Your post really took me back – I visited Guatemala twice in 2001 & 2003 and I bought a huipil on one of the trips . I’ve been to the market in Chichi – and loved that also. My huipil has a white base with greens, oranges, reds and birds – each huipil design reflects the village/are of the maker. What you did with your huipil is beautiful. I’m not sure I can cut mine up. I also bought a similar embroidery piece with 20 some native birds on it. Both of these are languishing the closet. Time to bring them out and enjoy them. Thanks so much for your post!
That’s great, Marcia. It will be lovely to bring your embroideries out again.
So good to have you back in my mail box. I have missed you and your inspiration.
I to have found this world has tipped upside down. Thank goodness for being able to communicate though the internet as there is a world of inspiration right at our fingertips. We are blessed to have talented people like you. Welcome back!
Thanks, Lorraine! As much as I have enjoyed my time “offline” the past few years, we are truly blessed to have a way to communicate while we ride out the pandemic.
Barbara Williams says
Love hearing from you. You have always been a great inspiration to me.
Now I am making masks from your pattern. The fit is great!
Dusty Huxford says
Great to hear from you again. Love the beautiful work you shared. It’s always wonderful to see and enjoy textiles from other places around the world. I also miss the talk and hugs with family and friends. Stay safe and look forward to hear more about your adventures.
That’s the marvelous thing about textiles, Dusty. They are all made of the same basic stuff — but the variety is endless!
Romney Keane says
What lovely items, Shelly! You have certainly not lost your design eye since you have moved to Mexico.
Thanks, Romney. If anything, my time in Mexico has definitely informed my design and color choices. It’s wonderful to live in a place where bold color is the norm rather than the exception!
Ann Meyer says
Thank you so much for sharing your journey and process! I enjoyed your article so much! Your sofa is going to be a real treasure.

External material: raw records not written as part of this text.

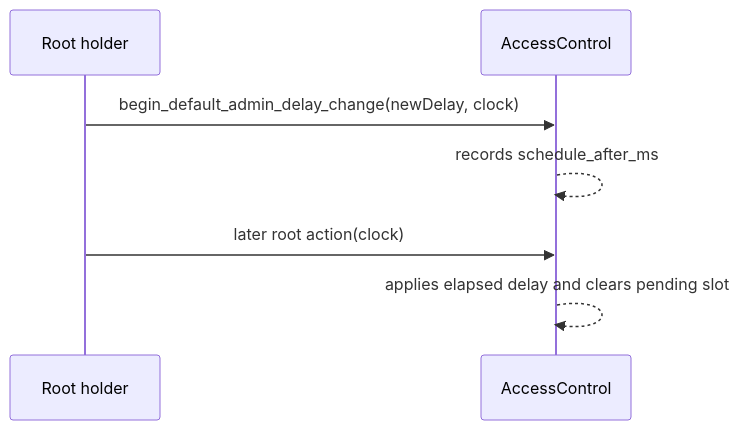
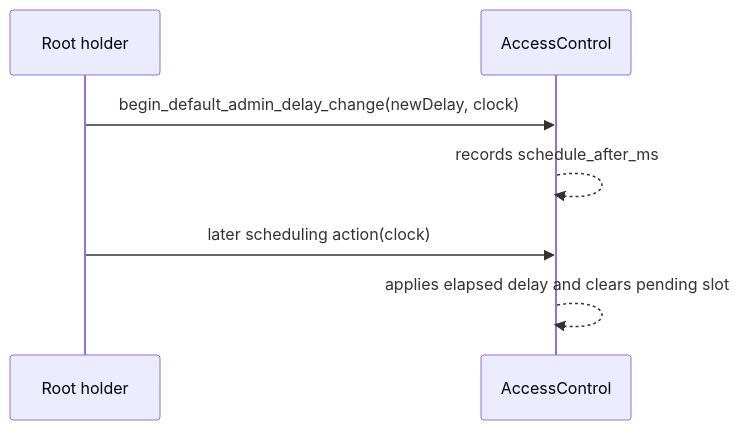
The eighth of 8 diagrams in content/contracts-sui/1.x/guides/access-control.mdx (OpenZeppelin/docs), drawn with Mermaid before and after one commit. The commit also changed other lines of this file and 2 other files, not shown here.

````diff
--- a/content/contracts-sui/1.x/guides/access-control.mdx
+++ b/content/contracts-sui/1.x/guides/access-control.mdx
@@ -636,9 +639,9 @@
 ```mermaid
 sequenceDiagram
     participant Root as Root holder
     participant Registry as AccessControl
     Root->>Registry: begin_default_admin_delay_change(newDelay, clock)
     Registry-->>Registry: records schedule_after_ms
-    Root->>Registry: later root action(clock)
+    Root->>Registry: later scheduling action(clock)
     Registry-->>Registry: applies elapsed delay and clears pending slot
 ```
````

J Prince says
Welcome back Shelly! I have really missed your newsletters so happy and inspiration they bring to my own projects. What an amazing project! I love those colors. Several years ago ago a friend bought me a hand embroidered Mola piece while visiting relatives in Panama. I am inspired to find a way to use that lovely piece by your project. I love Kaffe’s fabrics and use many of them in my projects because of his bold color combinations. The huipiles really do remind me of his designs. Thank you for the resource mention. I am going to check them out. Looking forward to your next update on your creative journey.
Thanks, Jan. It’s great to hear from you as well!

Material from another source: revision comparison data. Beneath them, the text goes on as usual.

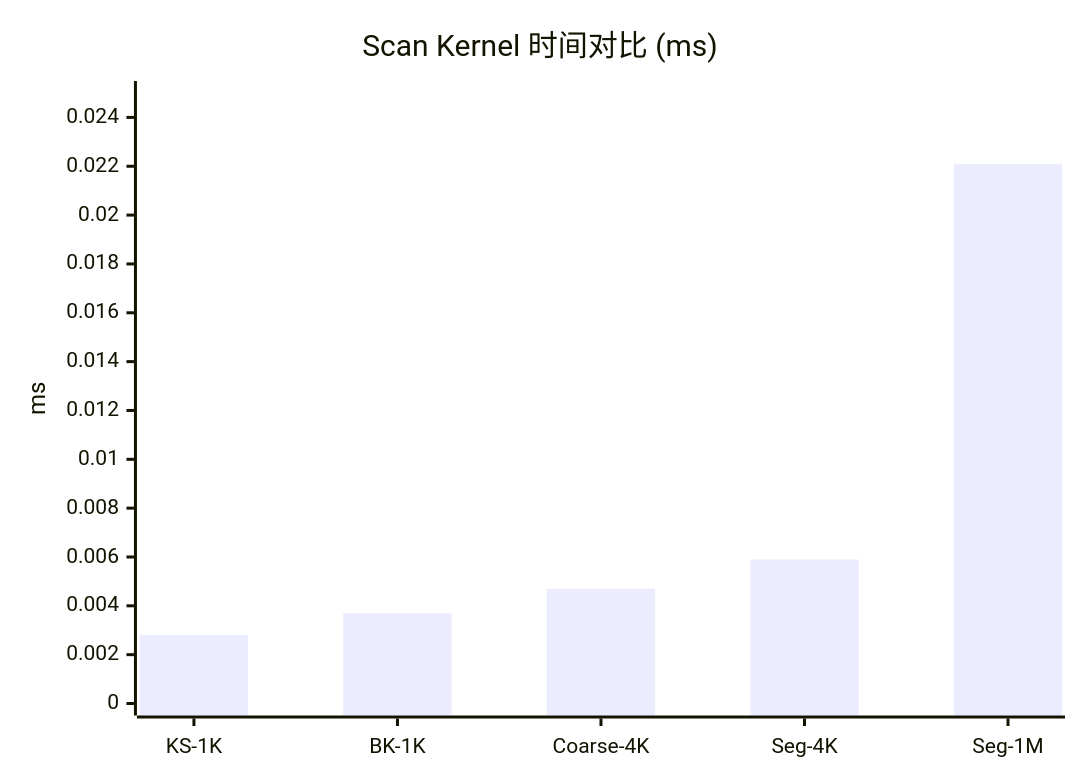
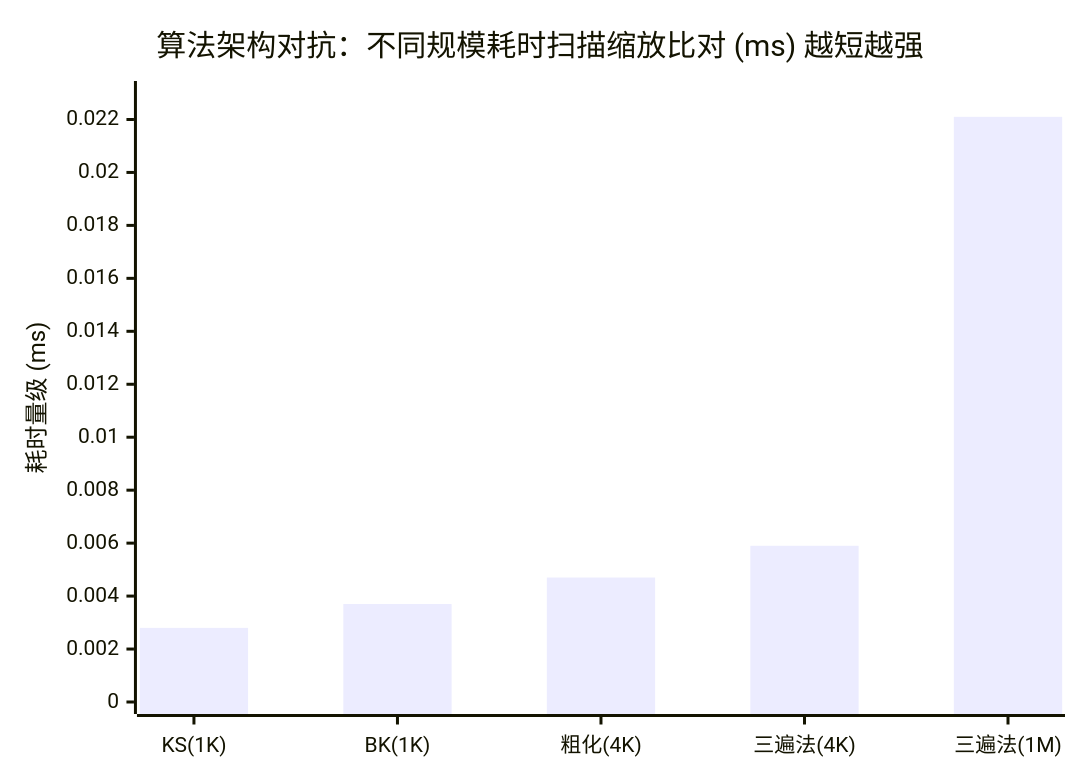
The third of 3 diagrams in Blogs/03_Scan_Kogge_Stone_and_MultiBlock.md (psmarter/CUDA-Practice), drawn with Mermaid before and after one commit. The commit also changed other lines of this file and 14 other files, not shown here.

````diff
--- a/Blogs/03_Scan_Kogge_Stone_and_MultiBlock.md
+++ b/Blogs/03_Scan_Kogge_Stone_and_MultiBlock.md
@@ -170,7 +220,7 @@
 ```mermaid
 xychart-beta
-  title "Scan Kernel 时间对比 (ms)"
-  x-axis ["KS-1K", "BK-1K", "Coarse-4K", "Seg-4K", "Seg-1M"]
-  y-axis "ms" 0 --> 0.025
+  title "算法架构对抗：不同规模耗时扫描缩放比对 (ms) 越短越强"
+  x-axis ["KS(1K)", "BK(1K)", "粗化(4K)", "三遍法(4K)", "三遍法(1M)"]
+  y-axis "耗时量级 (ms)" 0 --> 0.023
   bar [0.0028, 0.0037, 0.0047, 0.0059, 0.0221]
 ```
````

Dorothy Bisek says
I love the way that you figure things out as you go along. So creative and such a beautiful outcome. Thank you. Be well!
Trial and error would be a good description of my thinking and creative processes. Lots of steps forward and backward, and then landing in a happy place.

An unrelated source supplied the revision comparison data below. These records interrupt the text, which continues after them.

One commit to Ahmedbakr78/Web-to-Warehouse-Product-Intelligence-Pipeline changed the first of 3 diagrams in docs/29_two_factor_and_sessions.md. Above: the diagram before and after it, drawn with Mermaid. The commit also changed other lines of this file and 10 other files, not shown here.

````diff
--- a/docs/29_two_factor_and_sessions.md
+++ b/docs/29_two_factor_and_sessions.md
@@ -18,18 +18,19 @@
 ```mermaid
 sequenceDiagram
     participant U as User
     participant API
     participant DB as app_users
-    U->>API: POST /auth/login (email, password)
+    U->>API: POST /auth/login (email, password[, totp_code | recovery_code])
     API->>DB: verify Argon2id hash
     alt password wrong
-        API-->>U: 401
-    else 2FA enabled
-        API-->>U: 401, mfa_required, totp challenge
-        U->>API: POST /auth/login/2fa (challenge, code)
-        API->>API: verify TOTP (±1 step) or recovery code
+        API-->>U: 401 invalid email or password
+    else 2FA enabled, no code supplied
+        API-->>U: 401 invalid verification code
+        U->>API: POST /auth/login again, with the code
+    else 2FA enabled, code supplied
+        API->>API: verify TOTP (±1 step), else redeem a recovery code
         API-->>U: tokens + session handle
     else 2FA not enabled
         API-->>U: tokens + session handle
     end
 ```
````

The problem with blogging (and much of what gets posted on the internet), is that we (the authors) share the final iteration of the path we took. You don’t see all the back and forth and back and forth of the things that didn’t work out. In the end, it looks like it was a clean path from start to finish. But in reality it may have been a very messy process.
At least that’s the way it works in my life! 😉
Shirley M. Higginbotham says
Absolutely beautiful!! I can’t wait to see the finished upholstery project.
That makes two of us, Shirley!